In these situations, the role of the change manager or change agent will be to react positively and be prepared for the change in which one is involved. Look for the opportunities that the change will bring, the potential benefits and improvements that can be achieved. The change manager must be a leader with good emotional intelligence who can quickly recover from adverse situations, easily returning to his or her ‘normal’ self. The demonstration of his resilience is an example for those around him to influence the management of adverse situations.
The change agent, on the other hand, will be the one dedicated to guiding the company and its team to overcome difficulties in order to grow.
Methods to simplify our thinking
There are various ways to solve a business change. Checklists are drawn up to eliminate the barrier of uncertainty, so that everything is ready. Then one asks the question: ‘Have we done everything we should have done? Is there anything else we need to do? Repetition helps to fortify certain ideas. Checklists help with this kind of repetition. Lists can also be written differently, recognising each step that needs to be taken. Using mind-maps can be a further help. Planning helps people to cope better with a change, to incorporate it into their daily routine: it is easier to remember to do a new task if it is part of an existing one, but how?
- By tracing current working patterns
- By finding a transition point, an activity that comes before the new one. Finding a transition point, an activity that comes before the new one and can act as an anchor point
- By linking the periodicity (frequency) of the starting task with your new task, then trying to find the frequency at the end point.
How to train resilience to change?
The questions a change management practitioner must ask are: how can we guide people through change? Can we reduce the resilience required?
Another way to develop resilience is to prepare oneself to become a true change agent. This is a broad field of knowledge and there are many ways and methods to work with change. The fundamental skill must be to influence colleagues in a positive way to persuade them to participate in such change. This can only happen if there is a basis of empathy in the group where such change is taking place. Ordering people to work differently will not achieve the objectives, because even if colleagues comply with your requests, they will not have accepted the approach and will try to return to their old ways of working at the first good opportunity.

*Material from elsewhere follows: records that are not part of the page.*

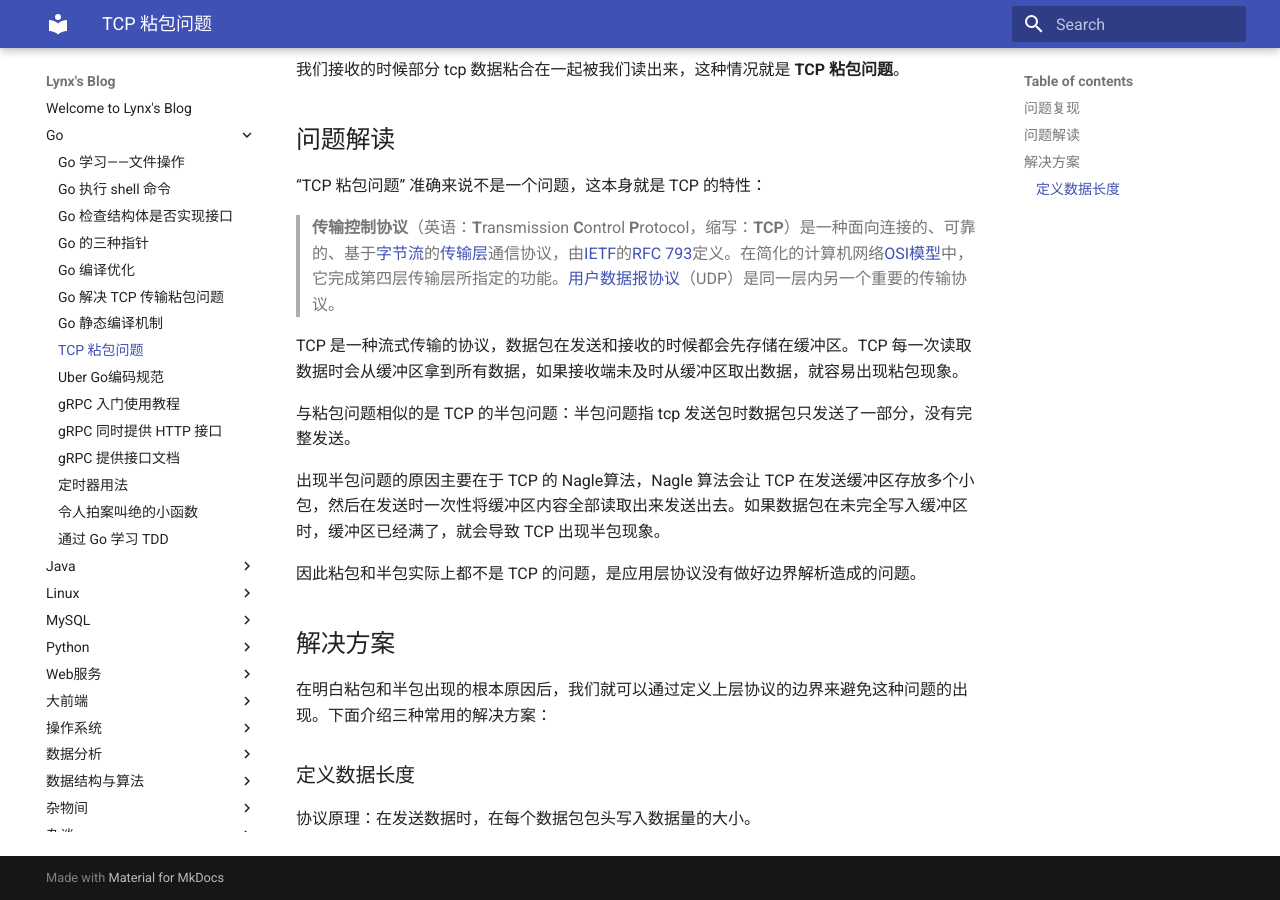
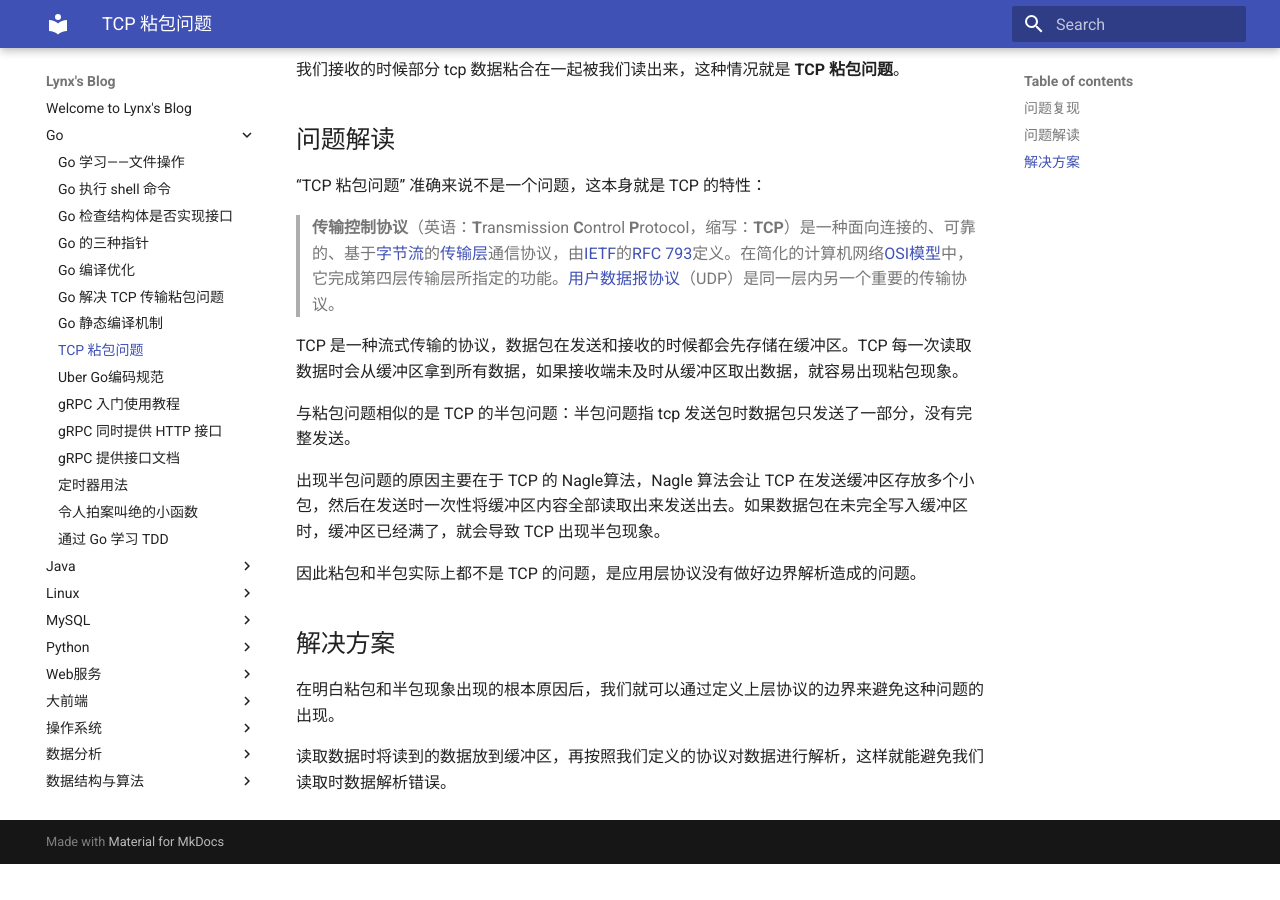
Before and after one commit to 1314liuwei/blog, an MkDocs documentation site: the page built from docs/Go/TCP 粘包问题.md, in a window 1280 px wide and 900 px high, scrolled down 1894 px. Built offline with MkDocs 1.6.1 and Material for MkDocs 9.7.7, drawn with Linux system fonts in a browser that asks for light colours; after the commit the page ends 2758 px from its top, so only the background shows below that.

Commit message:
2023/03/22 周三

```diff
--- a/docs/Go/TCP 粘包问题.md
+++ b/docs/Go/TCP 粘包问题.md
@@ -113,8 +113,6 @@ TCP 是一种流式传输的协议，数据包在发送和接收的时候都会
 
 ## 解决方案
 
-在明白粘包和半包出现的根本原因后，我们就可以通过定义上层协议的边界来避免这种问题的出现。下面介绍三种常用的解决方案：
+在明白粘包和半包现象出现的根本原因后，我们就可以通过定义上层协议的边界来避免这种问题的出现。
 
-### 定义数据长度
-
-协议原理：在发送数据时，在每个数据包包头写入数据量的大小。
+读取数据时将读到的数据放到缓冲区，再按照我们定义的协议对数据进行解析，这样就能避免我们读取时数据解析错误。
```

Therefore, points of view must be understood and plans must be shared with everyone involved.
Mélanie Franklin, in her webinar Resilience Powers Change, suggests an empathic approach through: motivation, trust, empathy and influence.